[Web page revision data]

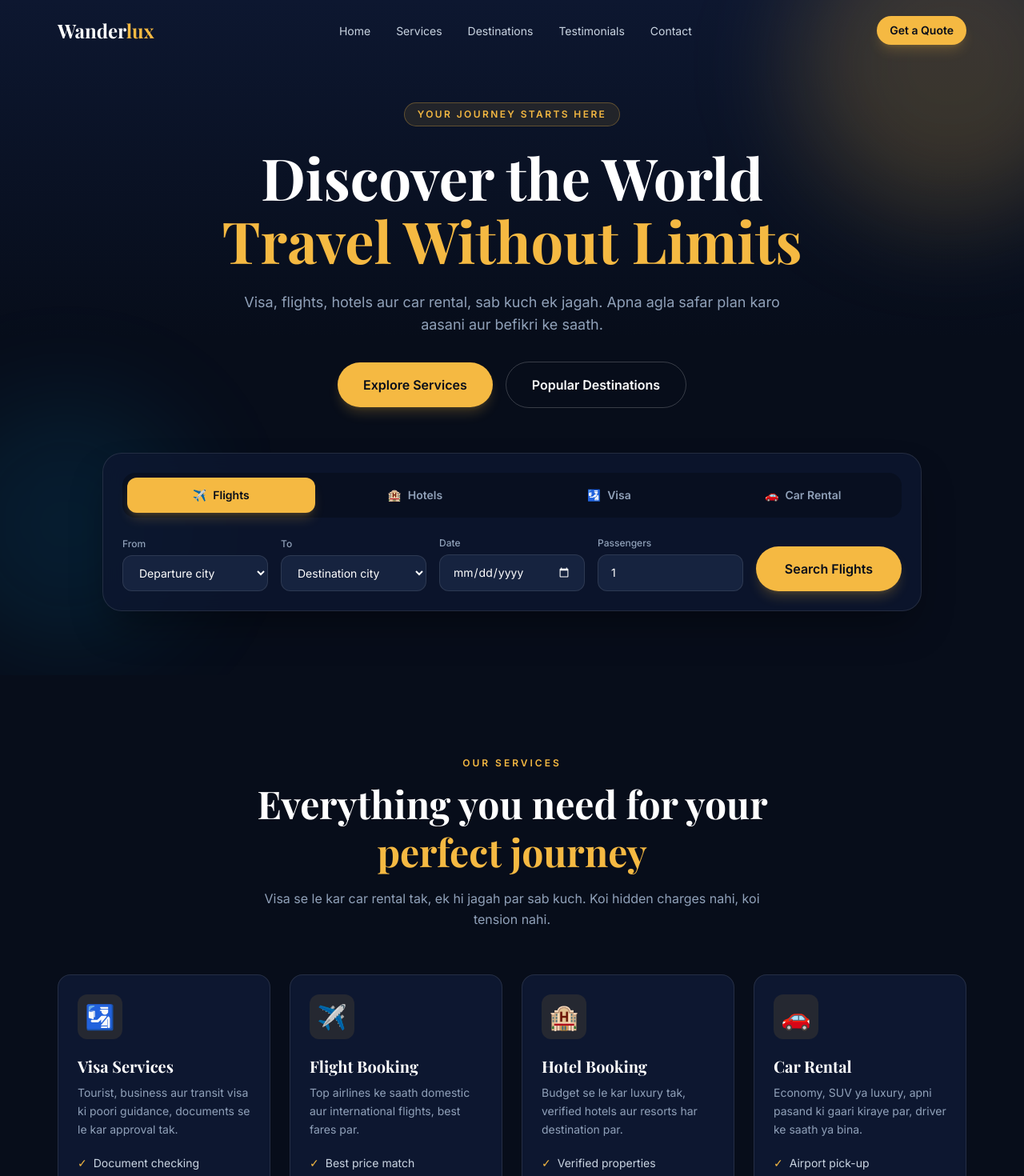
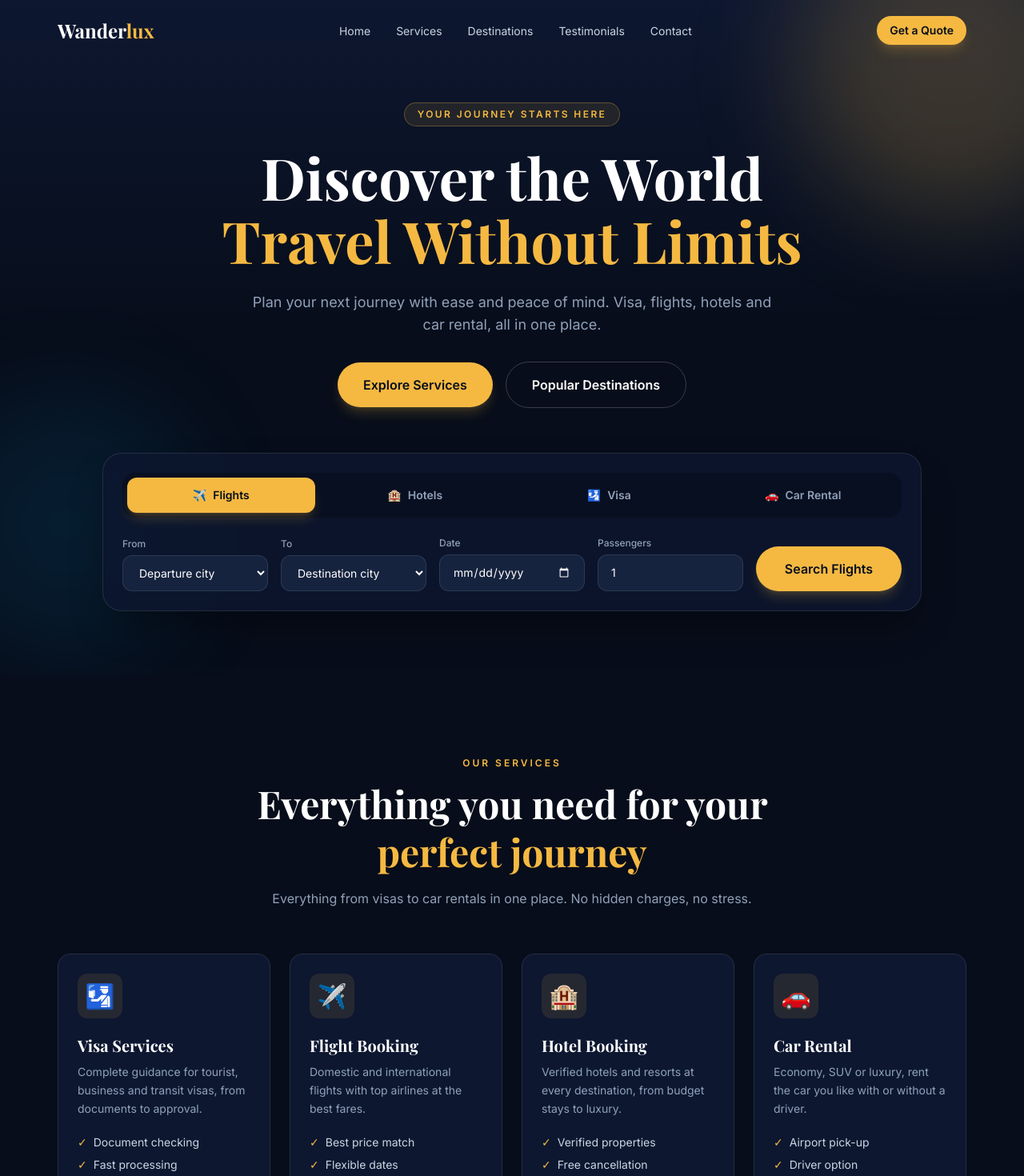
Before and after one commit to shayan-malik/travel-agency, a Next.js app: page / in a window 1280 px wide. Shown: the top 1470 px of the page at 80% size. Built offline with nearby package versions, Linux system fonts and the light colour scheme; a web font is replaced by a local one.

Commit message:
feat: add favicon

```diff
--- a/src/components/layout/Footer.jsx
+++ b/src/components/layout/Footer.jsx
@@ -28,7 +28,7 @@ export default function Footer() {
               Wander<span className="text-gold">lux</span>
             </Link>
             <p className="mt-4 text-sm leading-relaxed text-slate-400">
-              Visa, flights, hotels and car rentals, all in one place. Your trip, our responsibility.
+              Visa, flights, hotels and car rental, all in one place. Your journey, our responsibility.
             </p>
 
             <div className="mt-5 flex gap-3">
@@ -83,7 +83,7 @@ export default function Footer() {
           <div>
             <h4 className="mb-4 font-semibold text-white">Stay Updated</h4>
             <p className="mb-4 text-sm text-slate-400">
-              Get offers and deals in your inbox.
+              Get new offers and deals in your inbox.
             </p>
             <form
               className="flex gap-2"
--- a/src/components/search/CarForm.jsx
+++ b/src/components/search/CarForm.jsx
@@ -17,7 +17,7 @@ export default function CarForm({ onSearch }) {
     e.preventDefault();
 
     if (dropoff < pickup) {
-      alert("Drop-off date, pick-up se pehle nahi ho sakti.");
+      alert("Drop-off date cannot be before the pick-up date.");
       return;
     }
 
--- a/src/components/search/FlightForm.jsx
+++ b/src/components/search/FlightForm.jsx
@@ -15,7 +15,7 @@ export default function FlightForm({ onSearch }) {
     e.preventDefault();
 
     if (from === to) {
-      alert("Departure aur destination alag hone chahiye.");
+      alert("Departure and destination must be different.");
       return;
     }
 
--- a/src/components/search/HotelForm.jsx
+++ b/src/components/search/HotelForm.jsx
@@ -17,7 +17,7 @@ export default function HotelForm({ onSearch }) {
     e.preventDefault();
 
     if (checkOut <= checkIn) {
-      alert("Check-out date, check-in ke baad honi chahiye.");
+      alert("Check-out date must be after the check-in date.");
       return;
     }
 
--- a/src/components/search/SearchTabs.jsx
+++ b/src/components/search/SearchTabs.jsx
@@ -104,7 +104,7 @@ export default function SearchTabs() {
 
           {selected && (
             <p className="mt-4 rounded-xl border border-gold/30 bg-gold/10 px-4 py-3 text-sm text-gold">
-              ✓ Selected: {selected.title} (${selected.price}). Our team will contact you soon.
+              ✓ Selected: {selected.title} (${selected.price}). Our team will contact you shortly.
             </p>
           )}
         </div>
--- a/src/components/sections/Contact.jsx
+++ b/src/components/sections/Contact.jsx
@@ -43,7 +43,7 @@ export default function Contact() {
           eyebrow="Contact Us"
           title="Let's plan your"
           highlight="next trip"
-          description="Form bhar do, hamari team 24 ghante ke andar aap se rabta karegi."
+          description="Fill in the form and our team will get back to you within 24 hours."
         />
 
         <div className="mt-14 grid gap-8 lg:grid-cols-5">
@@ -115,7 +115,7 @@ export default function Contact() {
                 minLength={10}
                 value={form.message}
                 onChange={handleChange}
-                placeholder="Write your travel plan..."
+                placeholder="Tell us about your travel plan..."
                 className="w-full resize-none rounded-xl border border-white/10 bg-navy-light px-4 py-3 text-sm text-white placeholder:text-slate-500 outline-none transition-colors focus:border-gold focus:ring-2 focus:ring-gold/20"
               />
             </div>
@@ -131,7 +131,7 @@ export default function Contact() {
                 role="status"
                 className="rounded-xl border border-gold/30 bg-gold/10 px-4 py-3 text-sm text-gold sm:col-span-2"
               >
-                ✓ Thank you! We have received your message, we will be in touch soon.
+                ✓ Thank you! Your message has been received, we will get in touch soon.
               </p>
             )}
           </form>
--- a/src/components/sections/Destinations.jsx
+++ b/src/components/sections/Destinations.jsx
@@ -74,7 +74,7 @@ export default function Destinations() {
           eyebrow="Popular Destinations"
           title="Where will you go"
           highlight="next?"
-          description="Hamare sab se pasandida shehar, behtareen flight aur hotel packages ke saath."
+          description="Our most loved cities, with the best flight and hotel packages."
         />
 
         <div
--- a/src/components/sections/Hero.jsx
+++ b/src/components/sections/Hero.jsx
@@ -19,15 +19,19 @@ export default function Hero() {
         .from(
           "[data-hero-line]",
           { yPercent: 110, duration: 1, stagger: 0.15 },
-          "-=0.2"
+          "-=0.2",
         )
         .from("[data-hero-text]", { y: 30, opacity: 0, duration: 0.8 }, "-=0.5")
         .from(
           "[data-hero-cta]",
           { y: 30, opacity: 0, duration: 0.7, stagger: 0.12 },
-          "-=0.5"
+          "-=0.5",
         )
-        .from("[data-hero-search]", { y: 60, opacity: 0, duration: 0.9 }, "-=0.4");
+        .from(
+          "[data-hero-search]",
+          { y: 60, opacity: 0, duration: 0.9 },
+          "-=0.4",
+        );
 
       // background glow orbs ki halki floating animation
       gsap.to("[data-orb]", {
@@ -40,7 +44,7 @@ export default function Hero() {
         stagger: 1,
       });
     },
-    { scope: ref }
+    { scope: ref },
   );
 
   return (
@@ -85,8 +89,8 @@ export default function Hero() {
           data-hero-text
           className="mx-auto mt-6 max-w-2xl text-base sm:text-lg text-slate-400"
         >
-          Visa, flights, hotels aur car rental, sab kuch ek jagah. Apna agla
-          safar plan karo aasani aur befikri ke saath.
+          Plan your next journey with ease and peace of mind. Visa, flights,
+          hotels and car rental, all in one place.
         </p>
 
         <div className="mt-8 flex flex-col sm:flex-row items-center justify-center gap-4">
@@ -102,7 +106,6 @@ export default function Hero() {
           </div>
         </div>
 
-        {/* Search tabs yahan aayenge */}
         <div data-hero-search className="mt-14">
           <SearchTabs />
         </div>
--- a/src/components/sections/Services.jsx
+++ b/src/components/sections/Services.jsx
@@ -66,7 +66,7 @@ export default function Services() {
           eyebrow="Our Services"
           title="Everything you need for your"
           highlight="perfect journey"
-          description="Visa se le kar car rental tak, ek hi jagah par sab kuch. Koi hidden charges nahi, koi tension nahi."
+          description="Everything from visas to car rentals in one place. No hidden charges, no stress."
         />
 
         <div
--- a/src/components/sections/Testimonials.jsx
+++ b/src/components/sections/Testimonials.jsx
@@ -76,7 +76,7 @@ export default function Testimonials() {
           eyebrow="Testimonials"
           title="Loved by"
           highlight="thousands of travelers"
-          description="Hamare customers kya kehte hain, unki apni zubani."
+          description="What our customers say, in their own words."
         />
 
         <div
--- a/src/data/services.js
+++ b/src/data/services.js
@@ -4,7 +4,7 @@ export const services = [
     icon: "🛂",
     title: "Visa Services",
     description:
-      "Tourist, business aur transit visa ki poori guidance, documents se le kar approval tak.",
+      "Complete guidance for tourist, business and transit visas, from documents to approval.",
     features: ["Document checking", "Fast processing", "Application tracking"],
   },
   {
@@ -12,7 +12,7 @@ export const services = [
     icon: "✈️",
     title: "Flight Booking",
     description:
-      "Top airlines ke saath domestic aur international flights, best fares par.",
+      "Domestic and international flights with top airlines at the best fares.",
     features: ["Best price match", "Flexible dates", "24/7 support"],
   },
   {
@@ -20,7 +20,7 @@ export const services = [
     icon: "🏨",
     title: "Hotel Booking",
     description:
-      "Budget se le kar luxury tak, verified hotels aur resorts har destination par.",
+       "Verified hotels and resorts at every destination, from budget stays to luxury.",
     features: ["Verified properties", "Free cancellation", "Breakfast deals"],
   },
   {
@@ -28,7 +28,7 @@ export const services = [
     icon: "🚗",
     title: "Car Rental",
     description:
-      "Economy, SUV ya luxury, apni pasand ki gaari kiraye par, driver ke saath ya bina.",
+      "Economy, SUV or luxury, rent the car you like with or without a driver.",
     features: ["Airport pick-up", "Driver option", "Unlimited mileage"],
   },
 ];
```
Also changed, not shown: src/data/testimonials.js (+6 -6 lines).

### About this task
In the data above, which lines have "charges"? Report each of them.

### Expected answer
-          description="Visa se le kar car rental tak, ek hi jagah par sab kuch. Koi hidden charges nahi, koi tension nahi."
+          description="Everything from visas to car rentals in one place. No hidden charges, no stress."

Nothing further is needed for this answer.